--- Recorded data Enclosed Below ---

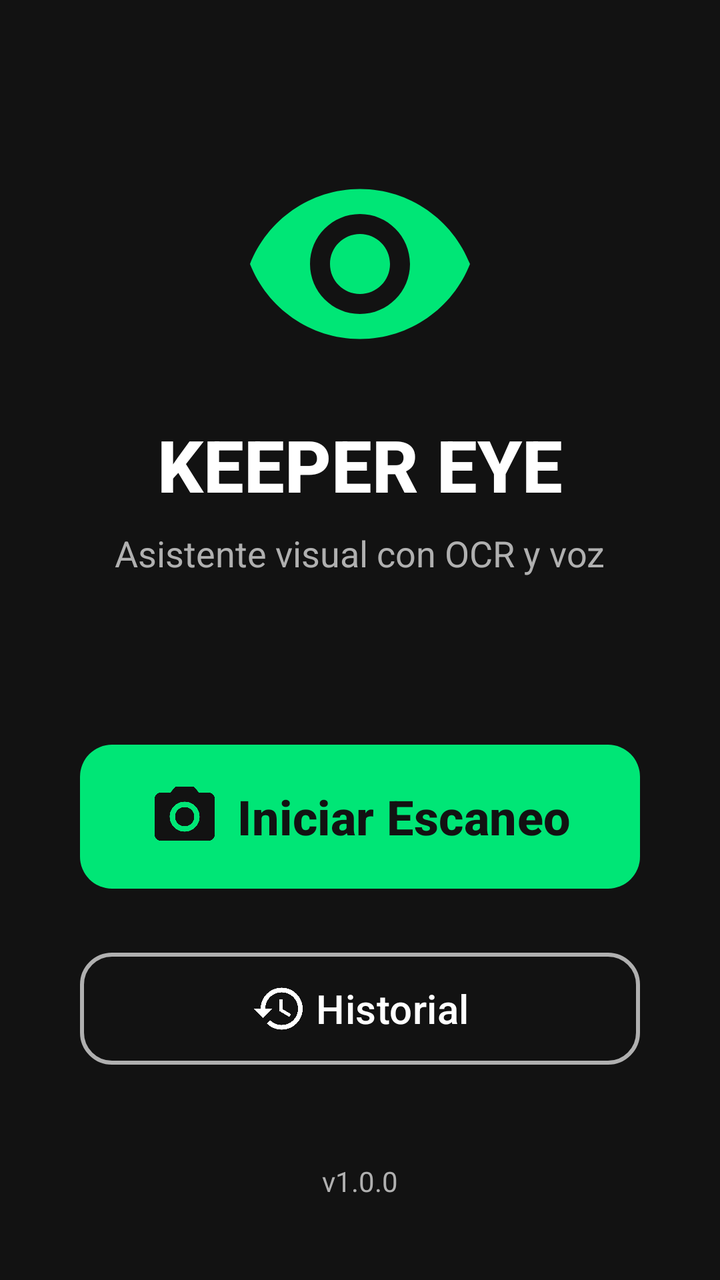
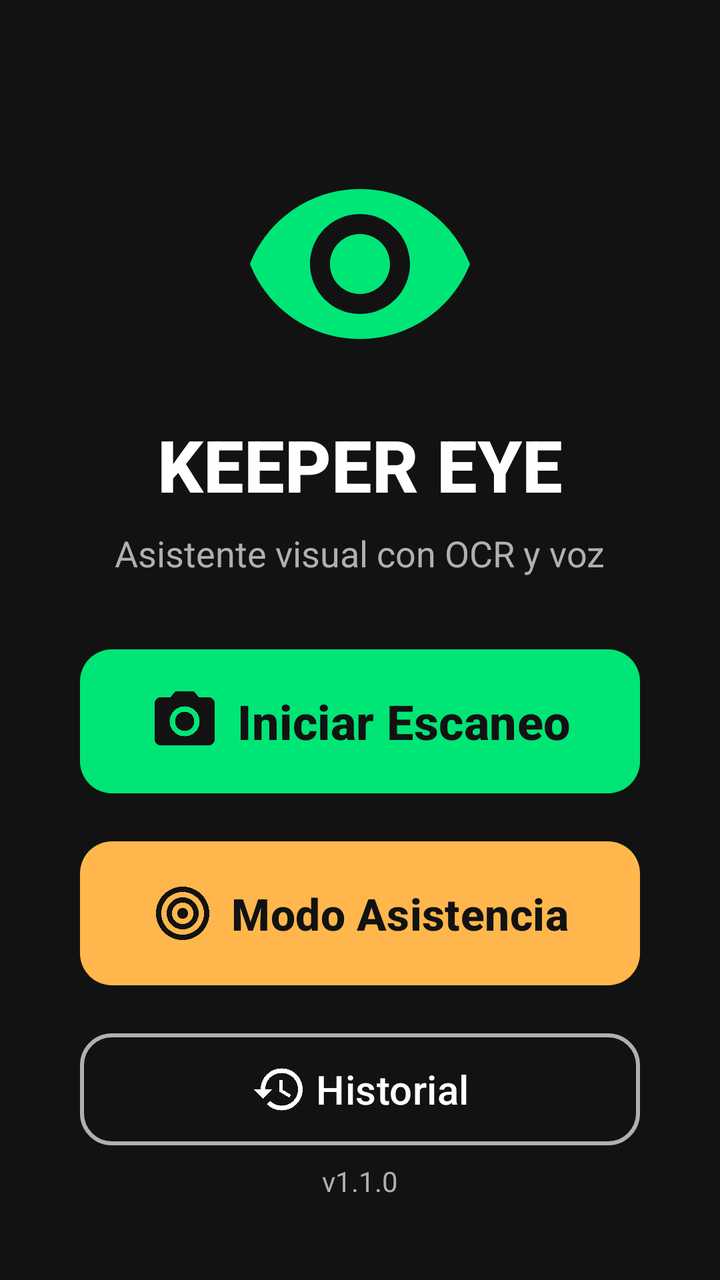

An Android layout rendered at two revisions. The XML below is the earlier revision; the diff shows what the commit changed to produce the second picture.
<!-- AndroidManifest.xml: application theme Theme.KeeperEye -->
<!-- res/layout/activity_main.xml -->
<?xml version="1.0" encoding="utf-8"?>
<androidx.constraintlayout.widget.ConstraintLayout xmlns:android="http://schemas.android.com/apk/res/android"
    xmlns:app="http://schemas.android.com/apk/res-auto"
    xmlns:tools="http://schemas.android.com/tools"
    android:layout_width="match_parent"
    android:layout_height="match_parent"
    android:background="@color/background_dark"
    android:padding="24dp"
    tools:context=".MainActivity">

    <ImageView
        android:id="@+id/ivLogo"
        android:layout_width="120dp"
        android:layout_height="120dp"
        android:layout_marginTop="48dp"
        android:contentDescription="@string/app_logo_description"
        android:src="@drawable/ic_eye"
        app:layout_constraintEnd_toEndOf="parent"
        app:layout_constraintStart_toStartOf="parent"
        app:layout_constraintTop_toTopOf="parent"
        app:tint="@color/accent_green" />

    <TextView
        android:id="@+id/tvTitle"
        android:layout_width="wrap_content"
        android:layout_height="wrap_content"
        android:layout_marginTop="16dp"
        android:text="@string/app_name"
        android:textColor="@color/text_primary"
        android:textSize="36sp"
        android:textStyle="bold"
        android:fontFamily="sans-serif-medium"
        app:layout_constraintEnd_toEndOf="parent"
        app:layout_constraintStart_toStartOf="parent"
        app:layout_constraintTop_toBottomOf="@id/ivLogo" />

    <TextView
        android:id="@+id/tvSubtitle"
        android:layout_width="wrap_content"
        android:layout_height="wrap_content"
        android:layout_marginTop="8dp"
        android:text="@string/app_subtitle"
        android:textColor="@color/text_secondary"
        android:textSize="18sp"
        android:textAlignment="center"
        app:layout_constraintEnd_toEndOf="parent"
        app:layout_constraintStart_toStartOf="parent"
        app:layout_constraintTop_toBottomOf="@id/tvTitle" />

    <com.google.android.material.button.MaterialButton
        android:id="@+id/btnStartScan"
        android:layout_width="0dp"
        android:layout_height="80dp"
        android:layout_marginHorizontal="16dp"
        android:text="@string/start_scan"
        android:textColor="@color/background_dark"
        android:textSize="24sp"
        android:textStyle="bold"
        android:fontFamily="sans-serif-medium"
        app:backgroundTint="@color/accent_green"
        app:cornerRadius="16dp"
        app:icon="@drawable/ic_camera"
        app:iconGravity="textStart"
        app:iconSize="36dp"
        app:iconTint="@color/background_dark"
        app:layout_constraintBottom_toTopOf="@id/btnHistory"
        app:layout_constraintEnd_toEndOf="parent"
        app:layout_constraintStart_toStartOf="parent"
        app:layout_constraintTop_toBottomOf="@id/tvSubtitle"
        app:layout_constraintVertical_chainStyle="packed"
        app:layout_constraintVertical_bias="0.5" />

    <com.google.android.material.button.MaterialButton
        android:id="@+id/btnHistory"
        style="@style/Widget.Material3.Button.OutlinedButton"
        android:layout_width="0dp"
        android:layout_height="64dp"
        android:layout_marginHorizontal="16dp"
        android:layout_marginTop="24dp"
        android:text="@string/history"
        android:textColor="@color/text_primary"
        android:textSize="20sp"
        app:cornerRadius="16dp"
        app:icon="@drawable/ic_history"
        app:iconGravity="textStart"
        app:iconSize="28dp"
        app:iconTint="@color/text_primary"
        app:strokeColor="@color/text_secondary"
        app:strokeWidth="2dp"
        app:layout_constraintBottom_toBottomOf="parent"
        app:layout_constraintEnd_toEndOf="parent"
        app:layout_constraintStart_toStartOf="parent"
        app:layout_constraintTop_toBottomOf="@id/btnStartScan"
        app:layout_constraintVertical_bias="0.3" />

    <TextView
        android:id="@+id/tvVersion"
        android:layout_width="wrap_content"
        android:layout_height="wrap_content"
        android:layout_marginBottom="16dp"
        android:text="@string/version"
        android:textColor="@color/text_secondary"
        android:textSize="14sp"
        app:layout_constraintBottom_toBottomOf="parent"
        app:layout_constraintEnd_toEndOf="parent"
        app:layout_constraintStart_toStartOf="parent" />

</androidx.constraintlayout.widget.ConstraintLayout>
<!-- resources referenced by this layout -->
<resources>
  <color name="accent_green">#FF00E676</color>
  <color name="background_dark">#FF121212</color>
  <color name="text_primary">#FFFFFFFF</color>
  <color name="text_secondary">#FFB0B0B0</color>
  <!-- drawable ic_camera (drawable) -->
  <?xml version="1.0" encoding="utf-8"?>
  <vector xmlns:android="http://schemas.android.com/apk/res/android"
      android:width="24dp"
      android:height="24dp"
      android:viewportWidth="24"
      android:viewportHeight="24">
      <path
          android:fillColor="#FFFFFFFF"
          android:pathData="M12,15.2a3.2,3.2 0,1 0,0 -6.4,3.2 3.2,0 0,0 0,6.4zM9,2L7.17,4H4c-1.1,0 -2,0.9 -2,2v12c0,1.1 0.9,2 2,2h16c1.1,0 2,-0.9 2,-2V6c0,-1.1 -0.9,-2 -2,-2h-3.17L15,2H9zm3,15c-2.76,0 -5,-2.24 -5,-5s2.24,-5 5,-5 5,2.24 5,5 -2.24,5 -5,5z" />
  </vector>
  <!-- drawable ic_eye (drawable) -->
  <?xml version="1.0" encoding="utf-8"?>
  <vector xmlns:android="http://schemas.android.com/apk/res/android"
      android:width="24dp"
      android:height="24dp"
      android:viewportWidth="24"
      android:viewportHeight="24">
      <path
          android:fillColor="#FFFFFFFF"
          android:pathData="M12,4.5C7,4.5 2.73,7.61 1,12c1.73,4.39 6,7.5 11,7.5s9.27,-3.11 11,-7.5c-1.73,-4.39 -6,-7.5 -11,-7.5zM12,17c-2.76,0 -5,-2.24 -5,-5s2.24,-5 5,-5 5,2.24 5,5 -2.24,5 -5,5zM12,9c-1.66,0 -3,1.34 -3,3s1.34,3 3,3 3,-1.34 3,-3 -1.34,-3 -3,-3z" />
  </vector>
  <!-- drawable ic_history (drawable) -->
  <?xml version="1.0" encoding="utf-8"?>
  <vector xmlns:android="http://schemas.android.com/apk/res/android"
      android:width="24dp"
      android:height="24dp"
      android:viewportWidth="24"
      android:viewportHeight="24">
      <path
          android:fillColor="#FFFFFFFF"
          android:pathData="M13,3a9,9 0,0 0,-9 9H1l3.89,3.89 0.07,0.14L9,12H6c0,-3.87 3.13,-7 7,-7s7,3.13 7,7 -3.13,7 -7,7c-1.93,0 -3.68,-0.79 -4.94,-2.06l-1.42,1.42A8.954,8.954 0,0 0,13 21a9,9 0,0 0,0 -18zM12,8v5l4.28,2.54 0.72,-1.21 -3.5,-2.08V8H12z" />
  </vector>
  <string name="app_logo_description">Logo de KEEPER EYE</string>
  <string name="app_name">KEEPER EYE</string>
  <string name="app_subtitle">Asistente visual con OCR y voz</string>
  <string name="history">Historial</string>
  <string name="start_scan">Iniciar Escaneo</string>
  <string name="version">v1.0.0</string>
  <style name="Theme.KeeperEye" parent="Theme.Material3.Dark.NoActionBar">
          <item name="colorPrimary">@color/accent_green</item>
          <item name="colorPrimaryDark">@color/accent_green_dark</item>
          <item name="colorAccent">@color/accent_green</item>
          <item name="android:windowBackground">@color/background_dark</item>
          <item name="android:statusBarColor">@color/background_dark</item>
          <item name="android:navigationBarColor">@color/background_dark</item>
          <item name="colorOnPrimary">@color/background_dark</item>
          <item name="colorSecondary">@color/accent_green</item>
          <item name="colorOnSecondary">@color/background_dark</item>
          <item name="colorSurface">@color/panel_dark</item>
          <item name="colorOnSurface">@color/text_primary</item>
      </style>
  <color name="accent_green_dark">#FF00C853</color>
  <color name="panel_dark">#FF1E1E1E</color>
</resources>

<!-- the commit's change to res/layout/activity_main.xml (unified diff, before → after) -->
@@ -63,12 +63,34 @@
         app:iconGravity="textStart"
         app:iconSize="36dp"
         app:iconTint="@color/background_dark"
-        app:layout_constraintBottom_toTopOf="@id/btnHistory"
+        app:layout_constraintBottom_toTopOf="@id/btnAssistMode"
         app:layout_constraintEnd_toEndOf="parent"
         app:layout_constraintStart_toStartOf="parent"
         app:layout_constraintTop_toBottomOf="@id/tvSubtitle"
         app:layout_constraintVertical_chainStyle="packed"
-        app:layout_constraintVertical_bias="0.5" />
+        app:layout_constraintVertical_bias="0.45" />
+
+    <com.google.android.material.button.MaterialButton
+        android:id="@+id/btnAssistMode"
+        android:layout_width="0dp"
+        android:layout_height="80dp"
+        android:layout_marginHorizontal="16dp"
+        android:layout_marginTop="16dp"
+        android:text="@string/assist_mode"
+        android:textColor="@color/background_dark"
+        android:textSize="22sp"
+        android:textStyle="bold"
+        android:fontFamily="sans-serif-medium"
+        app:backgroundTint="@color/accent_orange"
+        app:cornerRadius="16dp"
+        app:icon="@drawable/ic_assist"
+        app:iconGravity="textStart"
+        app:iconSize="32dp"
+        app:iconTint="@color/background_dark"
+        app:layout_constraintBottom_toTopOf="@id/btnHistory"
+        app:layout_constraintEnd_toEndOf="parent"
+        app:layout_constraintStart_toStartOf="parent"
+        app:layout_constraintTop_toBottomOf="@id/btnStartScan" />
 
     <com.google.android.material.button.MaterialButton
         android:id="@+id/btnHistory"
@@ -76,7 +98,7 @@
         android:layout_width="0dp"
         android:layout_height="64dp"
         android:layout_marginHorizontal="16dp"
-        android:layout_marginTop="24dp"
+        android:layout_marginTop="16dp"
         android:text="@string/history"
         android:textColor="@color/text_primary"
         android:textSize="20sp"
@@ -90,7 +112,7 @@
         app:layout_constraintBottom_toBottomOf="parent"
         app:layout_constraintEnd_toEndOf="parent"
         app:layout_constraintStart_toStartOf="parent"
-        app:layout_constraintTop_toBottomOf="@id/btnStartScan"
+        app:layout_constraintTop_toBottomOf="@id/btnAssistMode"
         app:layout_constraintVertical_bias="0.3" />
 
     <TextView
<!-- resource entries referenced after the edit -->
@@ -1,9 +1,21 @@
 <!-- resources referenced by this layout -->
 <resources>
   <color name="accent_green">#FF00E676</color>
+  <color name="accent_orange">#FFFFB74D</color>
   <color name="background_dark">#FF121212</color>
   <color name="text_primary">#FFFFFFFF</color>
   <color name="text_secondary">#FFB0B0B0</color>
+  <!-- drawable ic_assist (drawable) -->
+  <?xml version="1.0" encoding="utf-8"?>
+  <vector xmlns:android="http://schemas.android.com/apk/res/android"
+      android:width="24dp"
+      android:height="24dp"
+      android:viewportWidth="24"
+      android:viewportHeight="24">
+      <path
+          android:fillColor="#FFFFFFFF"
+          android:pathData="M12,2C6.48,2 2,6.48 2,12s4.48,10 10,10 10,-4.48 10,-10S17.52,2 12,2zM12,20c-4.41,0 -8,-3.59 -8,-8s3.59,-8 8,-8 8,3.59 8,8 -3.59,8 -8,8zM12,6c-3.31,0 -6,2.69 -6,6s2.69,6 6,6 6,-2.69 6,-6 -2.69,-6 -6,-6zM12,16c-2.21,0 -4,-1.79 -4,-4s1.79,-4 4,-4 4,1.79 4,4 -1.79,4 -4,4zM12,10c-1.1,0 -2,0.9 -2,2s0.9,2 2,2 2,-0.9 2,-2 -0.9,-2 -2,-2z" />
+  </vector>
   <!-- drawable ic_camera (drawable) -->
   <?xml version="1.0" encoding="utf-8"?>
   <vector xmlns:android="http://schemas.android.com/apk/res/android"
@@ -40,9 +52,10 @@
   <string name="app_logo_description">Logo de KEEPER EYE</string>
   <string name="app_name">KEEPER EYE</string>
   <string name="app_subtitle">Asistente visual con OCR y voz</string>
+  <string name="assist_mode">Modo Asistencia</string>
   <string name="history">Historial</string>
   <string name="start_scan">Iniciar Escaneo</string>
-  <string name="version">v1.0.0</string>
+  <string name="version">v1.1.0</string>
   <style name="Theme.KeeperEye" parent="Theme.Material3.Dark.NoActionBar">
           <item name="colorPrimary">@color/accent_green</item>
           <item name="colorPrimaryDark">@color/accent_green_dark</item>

--- End of Enclosed Recorded data ---

## Instructions for the task
Look through the records and gather every line containing "iconTint".

## Finished exercise
        app:iconTint="@color/background_dark"
        app:iconTint="@color/text_primary"
         app:iconTint="@color/background_dark"
+        app:iconTint="@color/background_dark"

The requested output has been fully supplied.